Work required —
Each line below that holds the word "Consent" counts toward the answer; reply with the total number only.

Dataset entries:

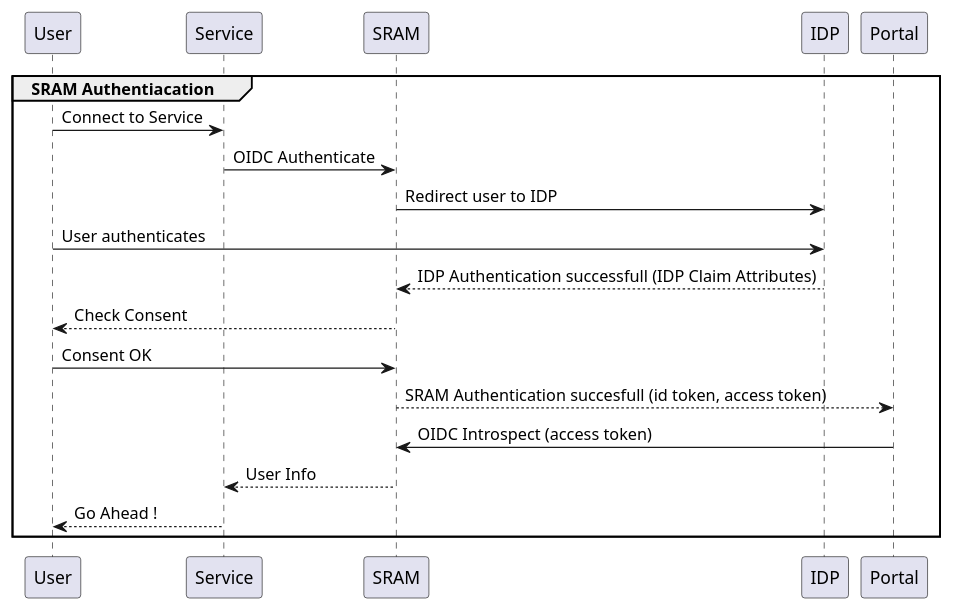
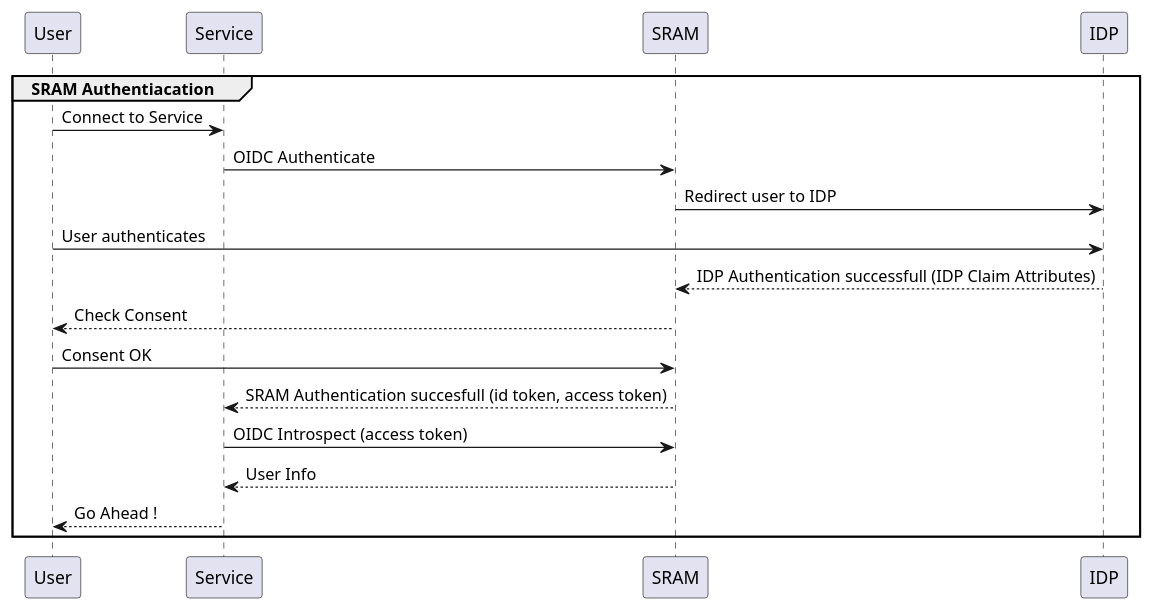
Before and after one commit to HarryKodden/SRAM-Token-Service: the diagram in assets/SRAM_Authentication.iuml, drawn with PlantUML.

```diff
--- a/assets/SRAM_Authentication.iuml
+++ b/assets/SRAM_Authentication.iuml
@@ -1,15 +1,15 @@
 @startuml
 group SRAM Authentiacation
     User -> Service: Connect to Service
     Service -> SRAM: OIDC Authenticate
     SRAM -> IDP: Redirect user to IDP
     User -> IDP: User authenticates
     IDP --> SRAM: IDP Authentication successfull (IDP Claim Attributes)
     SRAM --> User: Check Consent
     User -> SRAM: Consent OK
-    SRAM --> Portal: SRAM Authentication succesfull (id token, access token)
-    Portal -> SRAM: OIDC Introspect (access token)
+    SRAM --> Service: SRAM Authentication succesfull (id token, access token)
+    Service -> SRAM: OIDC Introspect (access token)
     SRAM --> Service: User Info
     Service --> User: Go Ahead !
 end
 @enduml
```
* * *
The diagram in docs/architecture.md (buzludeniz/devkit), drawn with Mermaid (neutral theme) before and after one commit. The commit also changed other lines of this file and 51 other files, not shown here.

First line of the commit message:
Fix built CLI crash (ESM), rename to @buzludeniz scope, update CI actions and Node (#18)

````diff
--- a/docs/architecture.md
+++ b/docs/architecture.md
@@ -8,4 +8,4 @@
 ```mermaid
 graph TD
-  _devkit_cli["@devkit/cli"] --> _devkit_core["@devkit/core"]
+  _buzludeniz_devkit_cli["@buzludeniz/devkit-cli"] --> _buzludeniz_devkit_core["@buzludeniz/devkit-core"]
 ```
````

Output of the exercise —
2